Why doesn’t the medical community recognize this? Is it no wonder that Lyme’s sufferers frequently pursue alternative medicine that in many cases offers positive results?
Does anyone question why Obamacare and Medicare don’t recognize these alternative treatments despite their results?
The date is 2015 and it is about time that the medical community caught up with the times.
A Lyme Co-infection That Causes Cancer-Like Cells
by Jenna Seaver Posted on February 4, 2015
Theileria microti is a human disease caused by a microscopic parasite very similar to Babsia microti, a common co-infection of Lyme disease, so similar that the classification has been debated amongst scientists for over fifty years.
Not surprisingly, T. microti is transmitted by deer ticks. What IS surprising is that it has not been mentioned as a possible co-infection of Lyme disease even though it can be fatal if it is not diagnosed.
It is a parasitic blood-borne piroplasm and was previously in the taxonomic genus Babesia, as Babesia microti, until the last decade when ribosomal RNA comparisons placed it in the sister genus Theileria. However, in 2012, after the Babesia microti genome was sequenced, it was discovered that Theileria microti does not belong to the either of the established genera – Babesia or Theleria – but instead belongs to a separate genus. Another mystery bug!!
Theleria microti can be transmitted by blood transfusion as well as a tick bite (just like Babesia), and the mortality rate is estimated to be between 3 and 28%. Most severe cases occur in people over the age of 50 years or those who have spleen dysfunction, cancer, HIV or who are on an immunosuppressive therapy.

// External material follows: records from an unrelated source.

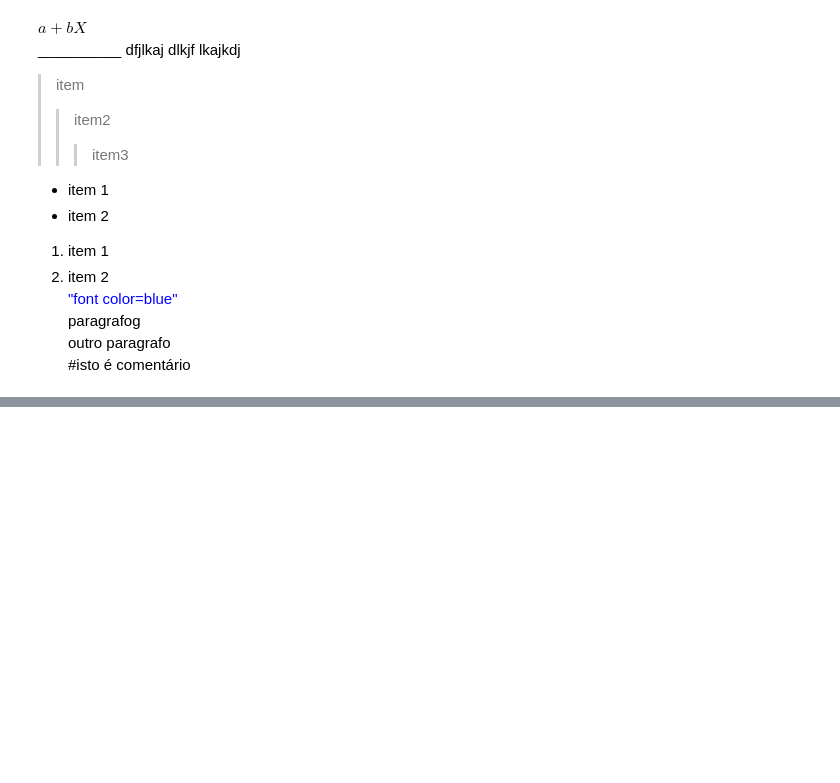
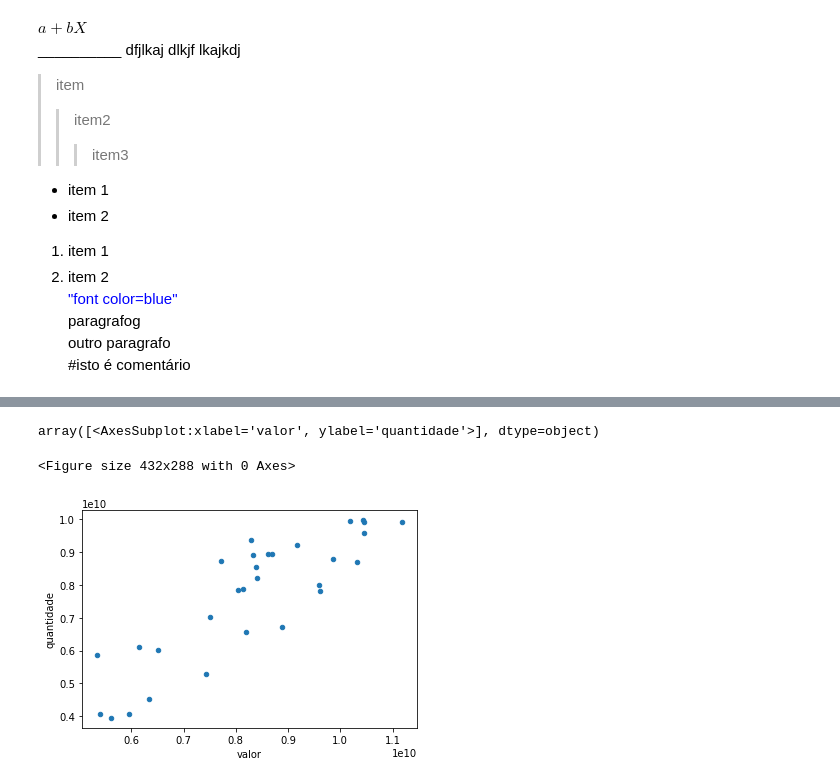
Before and after one commit to jrobertolima/projetoTCC, a Jupyter notebook: ProjetoTCC-Compara.ipynb, the cells around one changed output, grey strips where cells are left out. Saved outputs shown, nothing was run; the diff lists cells and outputs as text; code cells hidden in the pictures; blank space fills up the shorter version.

Commit message:
Iniciando gráficos

```diff
--- a/ProjetoTCC-Compara.ipynb
+++ b/ProjetoTCC-Compara.ipynb
@@ -612,0 +624,9 @@ df_importacoes.to_csv('Datasets/imp_consolidado.csv',sep=';', encoding='cp1250',
+# %%
+plt.clf()
+#Verificando a existência de outliers com gráfico scatter
+ncm = df.groupby([ano,mes])[['valor','quantidade']].agg(['sum'])
+ncm.plot(x='valor', y='quantidade', subplots=True, kind='scatter')
+# %% [output]
+array([<AxesSubplot:xlabel='valor', ylabel='quantidade'>], dtype=object)
+<Figure size 432x288 with 0 Axes>
+[figure, added]
```
Also changed, not shown: parts of 14 cells of this notebook.
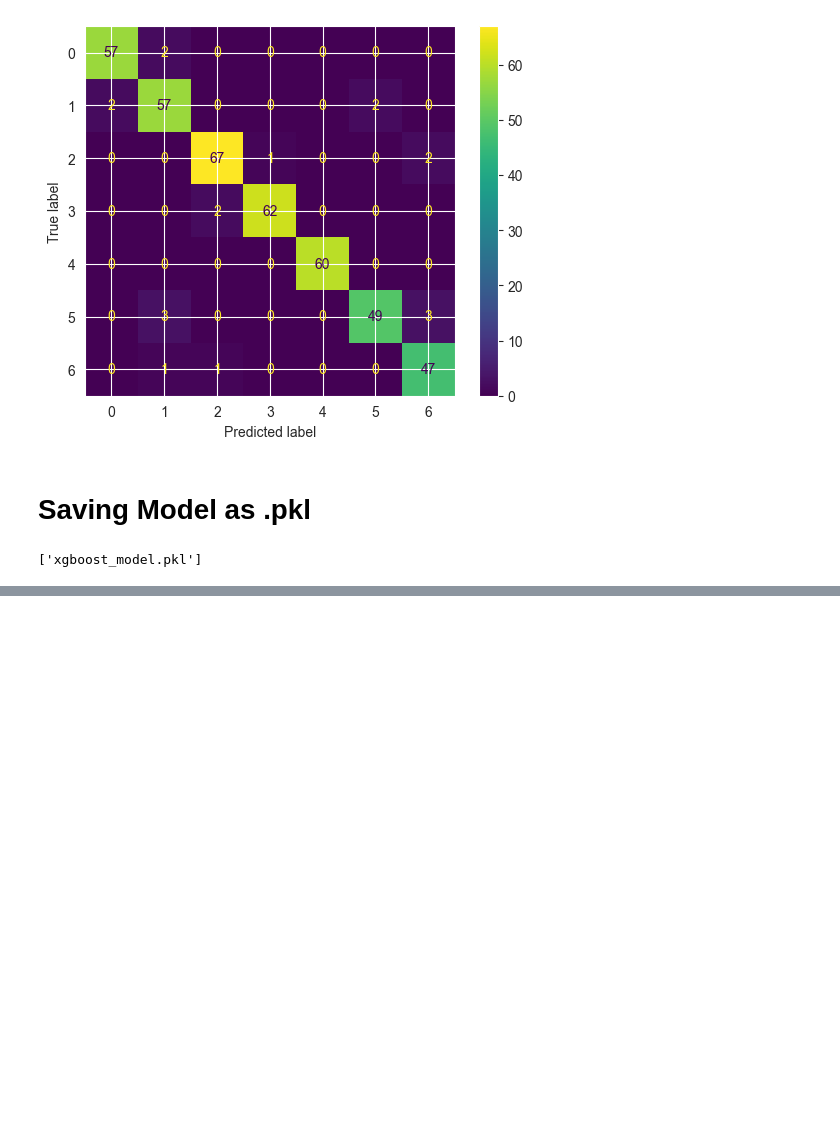
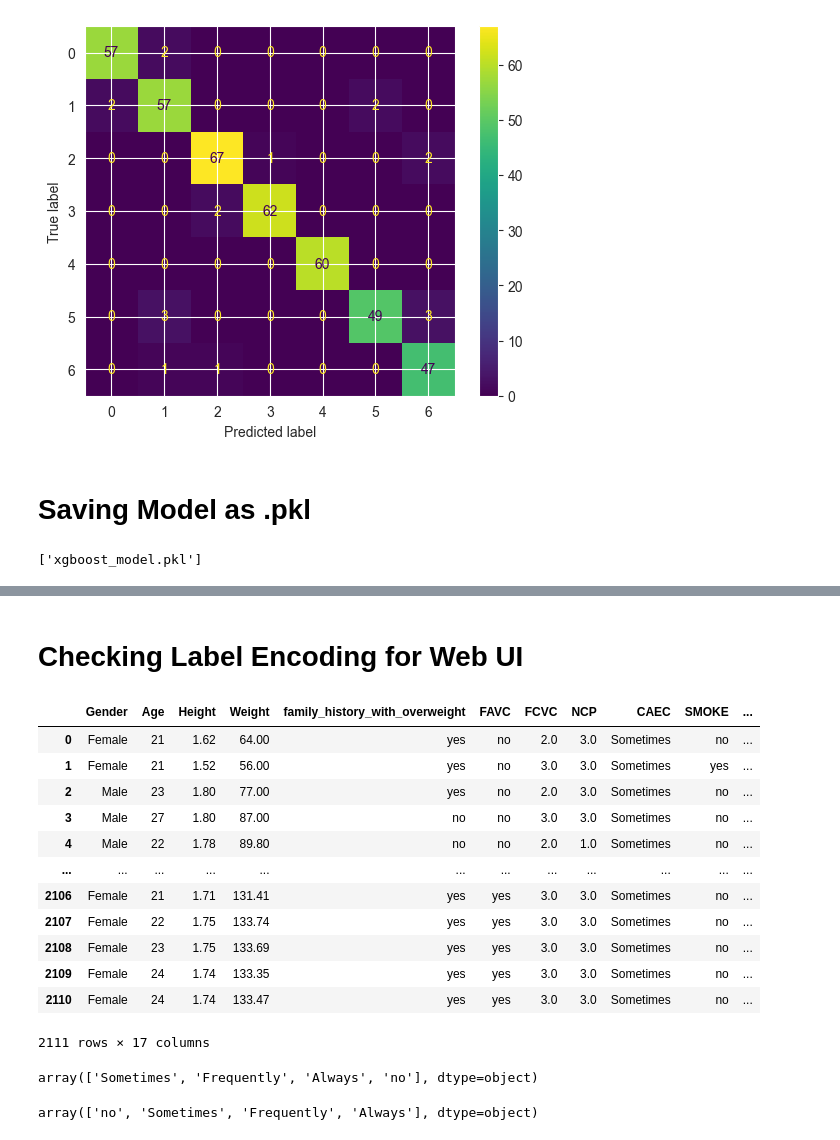
Before and after one commit to AlpikTech/ISTDS-proje3, a Jupyter notebook: Notebook.ipynb, the cells around one changed output, grey strips where cells are left out. Drawn from its saved outputs; the diff is of its cells as text; code cells hidden in the pictures; blank space fills up the shorter version.

```diff
--- a/Notebook.ipynb
+++ b/Notebook.ipynb
@@ -506,3 +496,30 @@ correlation
 | CALC | -0.100234 | 0.010574 | -0.046661 | -0.135584 | -0.211350 | 0.028403 | -0.087661 | -0.063152 | -0.083026 | ... |
 | MTRANS | 0.030578 | -0.139044 | -0.600092 | -0.068412 | 0.009837 | -0.092730 | -0.069422 | 0.068970 | -0.043659 | ... |
 | NObeyesdad | 0.304963 | 0.014699 | 0.237792 | 0.039395 | 0.388800 | 0.330391 | 0.041023 | 0.025803 | -0.088256 | ... |
+# %% [markdown]
+# **Checking Label Encoding for Web UI**
+# %%
+df = pd.read_csv("Obesity_Dataset.csv")
+df
+# %% [output]
+|  | Gender | Age | Height | Weight | family_history_with_overweight | FAVC | FCVC | NCP | CAEC | SMOKE | ... |
+| 0 | Female | 21 | 1.62 | 64.00 | yes | no | 2.0 | 3.0 | Sometimes | no | ... |
+| 1 | Female | 21 | 1.52 | 56.00 | yes | no | 3.0 | 3.0 | Sometimes | yes | ... |
+| 2 | Male | 23 | 1.80 | 77.00 | yes | no | 2.0 | 3.0 | Sometimes | no | ... |
+| 3 | Male | 27 | 1.80 | 87.00 | no | no | 3.0 | 3.0 | Sometimes | no | ... |
+| 4 | Male | 22 | 1.78 | 89.80 | no | no | 2.0 | 1.0 | Sometimes | no | ... |
+| ... | ... | ... | ... | ... | ... | ... | ... | ... | ... | ... | ... |
+| 2106 | Female | 21 | 1.71 | 131.41 | yes | yes | 3.0 | 3.0 | Sometimes | no | ... |
+| 2107 | Female | 22 | 1.75 | 133.74 | yes | yes | 3.0 | 3.0 | Sometimes | no | ... |
+| 2108 | Female | 23 | 1.75 | 133.69 | yes | yes | 3.0 | 3.0 | Sometimes | no | ... |
+| 2109 | Female | 24 | 1.74 | 133.35 | yes | yes | 3.0 | 3.0 | Sometimes | no | ... |
+| 2110 | Female | 24 | 1.74 | 133.47 | yes | yes | 3.0 | 3.0 | Sometimes | no | ... |
+2111 rows × 17 columns
+# %%
+df["CAEC"].unique()
+# %% [output]
+array(['Sometimes', 'Frequently', 'Always', 'no'], dtype=object)
+# %%
+df.CALC.unique()
+# %% [output]
+array(['no', 'Sometimes', 'Frequently', 'Always'], dtype=object)
```
Also changed, not shown: parts of 10 cells of this notebook.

The majority of patients experience mild to moderate malaria-like symptoms; however, in severe cases, the disease may be associated with respiratory failure, multi-organ system dysfunction and/or coma.
It has long been known from studying the effects of Theileria in cattle that the parasite infects blood cells and somehow causes a cancer-like cellular growth, but the reasons were not understood until recently.
New research was recently presented by Professor J. Weitzman and Professor S. Medjkane along with 9 other researchers from the Sorbonne along with a veterinarian researcher from the Manouba Veterinary School M. Mhadhbi from Tunisia, three US researchers; two from Beth Israel/Harvard University and J.D.DuBerry from Center for Tropical and Emerging Global Diseases at the University of Georgia.
These bright scientists collaborated on a study that was released in the February 2015 issue of Nature magazine regarding this microscopic parasite showing how Theileria actually transforms the cells they invade, and demonstrating the way that these changed cells become cancer-like in their growth.
Worldwide Cancer Research reported on January 25, 2015 that the parasite actually hijacks the cell and transforms it.
“Evidence that Theileria can infect white blood cells%2